As I’ve mentioned, I really love the outdoors, art, and different cultures and that’s led me to some pretty fun adventures. My interest in yoga and eastern religion led me to India and Tibet, my late-in-life obsession with surfing led me to Costa Rica where I had the opportunity to work on a lot of surf injuries! I used to be a rock climbing instructor and was in domestic partnership with a class 6 white water kayaker, so I was always running into folks who were suffering from the impact of being kept from what they loved, including myself! And because I’ve been athletic and suffered injuries, and have spent time with some pretty serious athletes who suffered injuries, I have a pretty astute awareness of how the musculoskeletal structure works. That’s part of how I finally settled into massage as a career; as well I liked the opportunity to create the kind of lifestyle I’m comfortable with…out of the box, with a healthy amount of liberty to travel, spend time with loved ones, create art, etc.
Now that you are in Ashland, what are some of the things you enjoy doing in your free time?
Ashland is such a great combination of nature and culture. I love that I can get my outdoor fix by driving less than an hour out of town to kayak on some beautiful lakes and rivers, and the same evening be out for a lively First Friday! I’ve been super blessed to have connected with a really lovely group of friends who I’m so grateful to know, and meeting more great people all the time!
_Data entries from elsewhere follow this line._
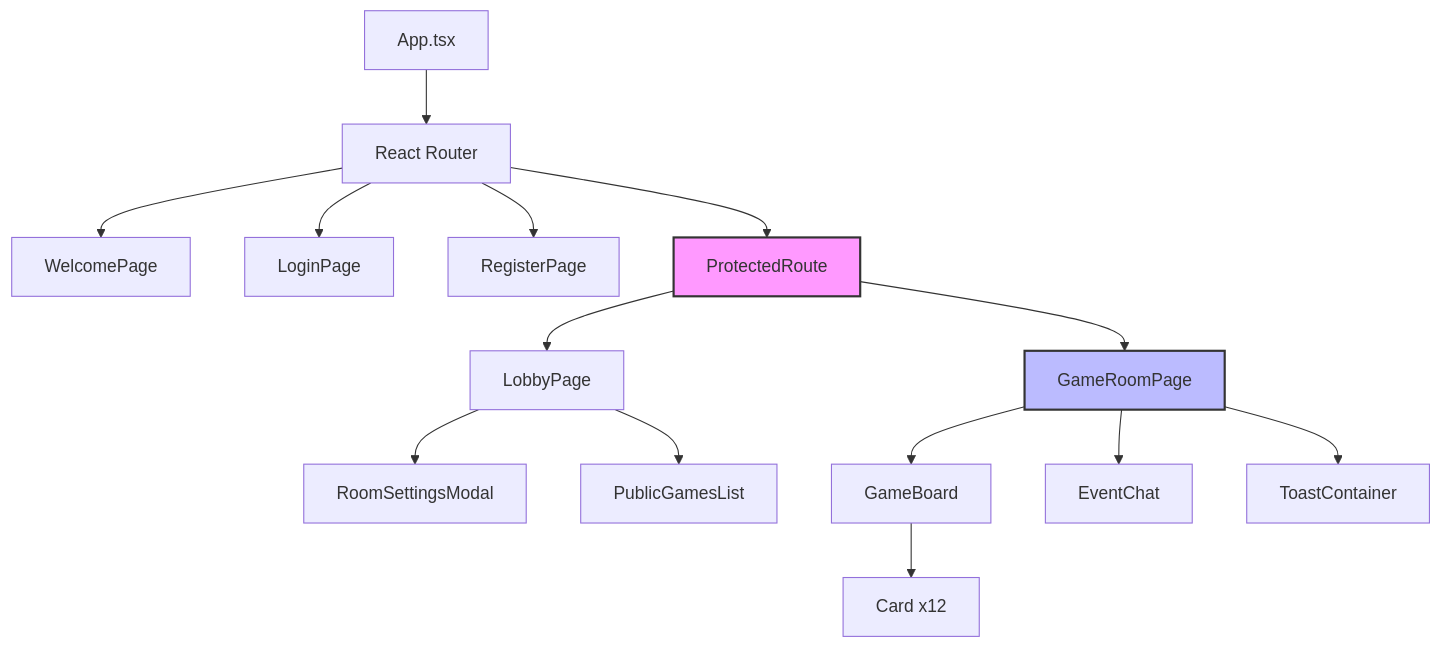
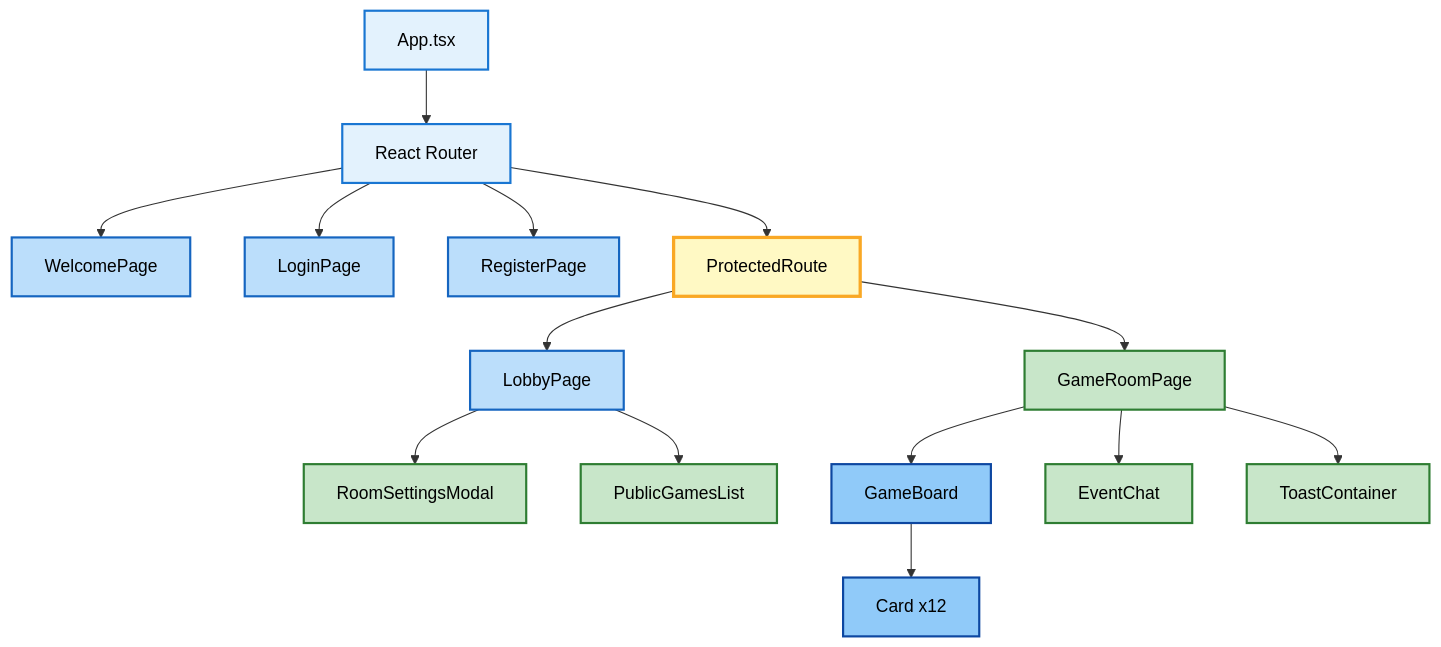
The first of 2 diagrams in frontend/README.md (hamza-berahma/set-game), drawn with Mermaid before and after one commit. The commit also changed other lines of this file and 7 other files, not shown here.

````diff
--- a/frontend/README.md
+++ b/frontend/README.md
@@ -131,24 +131,33 @@
 ```mermaid
 graph TD
     App[App.tsx] --> Router[React Router]
     
     Router --> Welcome[WelcomePage]
     Router --> Login[LoginPage]
     Router --> Register[RegisterPage]
     Router --> Protected[ProtectedRoute]
     
     Protected --> Lobby[LobbyPage]
     Protected --> GameRoom[GameRoomPage]
     
     Lobby --> RoomSettings[RoomSettingsModal]
     Lobby --> PublicGames[PublicGamesList]
     
     GameRoom --> GameBoard[GameBoard]
     GameRoom --> EventChat[EventChat]
     GameRoom --> Toast[ToastContainer]
     
     GameBoard --> Card[Card x12]
     
-    style Protected fill:#f9f,stroke:#333,stroke-width:2px
-    style GameRoom fill:#bbf,stroke:#333,stroke-width:2px
+    classDef app fill:#E3F2FD,stroke:#1976D2,stroke-width:2px,color:#000
+    classDef page fill:#BBDEFB,stroke:#1565C0,stroke-width:2px,color:#000
+    classDef protected fill:#FFF9C4,stroke:#F9A825,stroke-width:3px,color:#000
+    classDef component fill:#90CAF9,stroke:#0D47A1,stroke-width:2px,color:#000
+    classDef game fill:#C8E6C9,stroke:#2E7D32,stroke-width:2px,color:#000
+    
+    class App,Router app
+    class Welcome,Login,Register,Lobby page
+    class Protected protected
+    class GameRoom,RoomSettings,PublicGames,EventChat,Toast game
+    class GameBoard,Card component
 ```
````
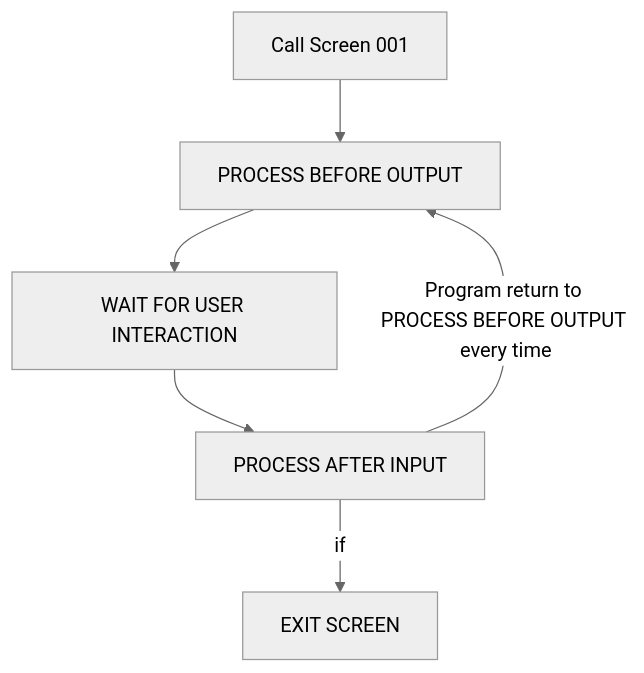
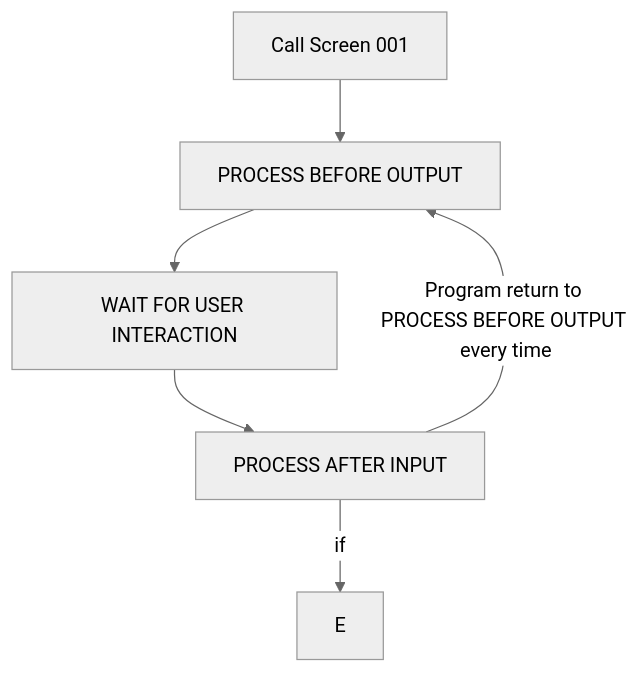
The diagram in Exercice4.md (Fabeure/ABAP-Initiation), drawn with Mermaid (neutral theme) before and after one commit.

````diff
--- a/Exercice4.md
+++ b/Exercice4.md
@@ -37,9 +37,9 @@
     ``` mermaid
       graph TD;
             A[Call Screen 001]-->B[PROCESS BEFORE OUTPUT];
             B[PROCESS BEFORE OUTPUT]-->C[WAIT FOR USER INTERACTION];
             C[WAIT FOR USER INTERACTION]-->D[PROCESS AFTER INPUT];
-            D-- if -->E[EXIT SCREEN];
+            D-- if -->E;
             D -- Program return to PROCESS BEFORE OUTPUT every time -->B;
             
     ```
````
This town truly attracts some wonderful souls.
Mira, what type of feedback are you hearing from your clients? Can you please share some recent testimonials with us?
Sure…I love the feedback from my clients!! It helps me to know I’m serving a deep purpose of service, and that brings me joy. My “official” testimonials I have posted on my web page, but some of the things I’ve heard recently are: “I love how you understand exactly what my body needs.” “I really feel your presence in your work, thank you for that.” “We’ve made really great progress, I’m feeling so much better since I’ve started seeing you.” To name a few…
Finally, let’s talk about the art of finishing a massage. What really goes into knowing when, where, and how to finish a massage?
This is so crucial because you don’t want to have brought the client into this blissed out state and then abruptly shut it down. The whole session has been this intricate dance and how you bring it to a close is essential in giving the client the sense that there’s nothing left lacking. You must stay present to the very end. Just like when I firmly connect in the beginning, I will gently disconnect by using certain techniques that allows the energy of the session to lift. There is a ritual to the finishing process. I do often find myself towards the end at the feet or the head. People really love that, because the touch here is so delicious, with all of the nerve endings and powerful energy there.
Most importantly, no matter how a session is finished, it’s my intention to leave people feeling that they’ve been attended to and cared for – a great practice for moving about in life, actually.
Mira, thanks so much for speaking with us today and giving this interesting insight into the work you are doing here in our community.
Thanks Shields!! Really fun speaking with you!!
Mira Brockelman, LMT #11078